§ **Data extract**:
::::::::::

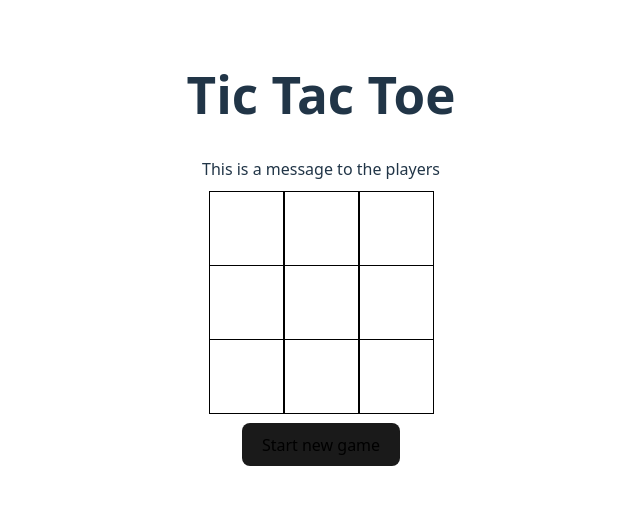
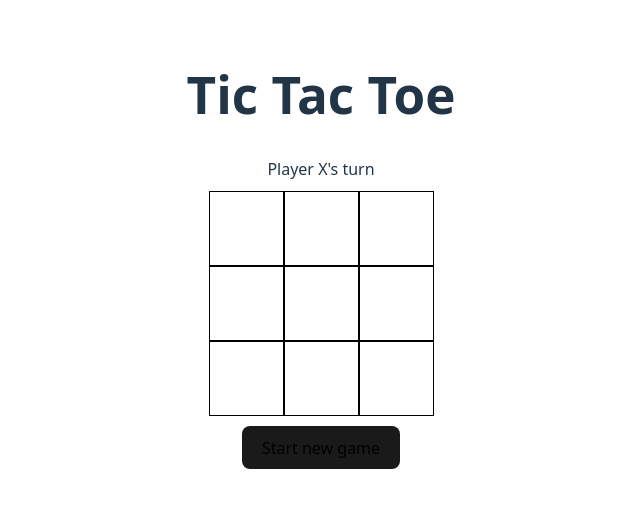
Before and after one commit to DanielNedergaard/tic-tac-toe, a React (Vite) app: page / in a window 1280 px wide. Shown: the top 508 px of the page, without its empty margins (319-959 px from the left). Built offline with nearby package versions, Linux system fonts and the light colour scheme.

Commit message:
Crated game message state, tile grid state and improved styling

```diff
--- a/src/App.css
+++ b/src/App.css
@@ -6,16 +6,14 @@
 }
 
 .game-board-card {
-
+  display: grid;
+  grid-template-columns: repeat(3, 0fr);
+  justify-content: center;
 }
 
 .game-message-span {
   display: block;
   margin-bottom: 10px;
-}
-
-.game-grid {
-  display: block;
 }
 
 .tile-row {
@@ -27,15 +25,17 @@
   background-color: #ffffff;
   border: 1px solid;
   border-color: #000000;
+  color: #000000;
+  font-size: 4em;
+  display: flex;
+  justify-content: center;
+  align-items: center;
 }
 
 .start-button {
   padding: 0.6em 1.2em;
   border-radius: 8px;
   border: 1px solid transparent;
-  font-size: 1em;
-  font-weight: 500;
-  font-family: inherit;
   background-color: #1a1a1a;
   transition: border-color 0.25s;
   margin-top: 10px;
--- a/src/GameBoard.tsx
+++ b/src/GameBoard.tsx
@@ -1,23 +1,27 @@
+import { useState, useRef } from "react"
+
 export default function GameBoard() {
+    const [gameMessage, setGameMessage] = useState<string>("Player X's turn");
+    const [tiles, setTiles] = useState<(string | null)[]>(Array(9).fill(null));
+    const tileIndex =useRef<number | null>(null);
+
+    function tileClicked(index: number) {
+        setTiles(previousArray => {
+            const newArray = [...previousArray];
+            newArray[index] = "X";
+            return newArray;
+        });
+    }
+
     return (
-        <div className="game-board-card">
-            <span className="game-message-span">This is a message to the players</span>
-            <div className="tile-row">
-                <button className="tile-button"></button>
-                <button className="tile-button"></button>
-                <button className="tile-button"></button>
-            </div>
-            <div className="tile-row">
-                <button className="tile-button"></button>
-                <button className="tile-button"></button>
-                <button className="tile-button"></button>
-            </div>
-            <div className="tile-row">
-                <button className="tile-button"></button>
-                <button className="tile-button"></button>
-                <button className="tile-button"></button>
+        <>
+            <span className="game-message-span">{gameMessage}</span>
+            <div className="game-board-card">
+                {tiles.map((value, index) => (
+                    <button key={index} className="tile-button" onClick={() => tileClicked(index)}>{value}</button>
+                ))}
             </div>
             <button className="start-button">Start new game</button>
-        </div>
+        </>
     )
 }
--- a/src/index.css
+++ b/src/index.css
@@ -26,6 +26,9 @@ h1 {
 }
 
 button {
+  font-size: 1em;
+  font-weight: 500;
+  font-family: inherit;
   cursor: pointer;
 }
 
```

::::::::::

§ **Assigned task**: Filter the material above down to the lines that hold the word "const".

§ **Answer**:
+    const [gameMessage, setGameMessage] = useState<string>("Player X's turn");
+    const [tiles, setTiles] = useState<(string | null)[]>(Array(9).fill(null));
+    const tileIndex =useRef<number | null>(null);
+            const newArray = [...previousArray];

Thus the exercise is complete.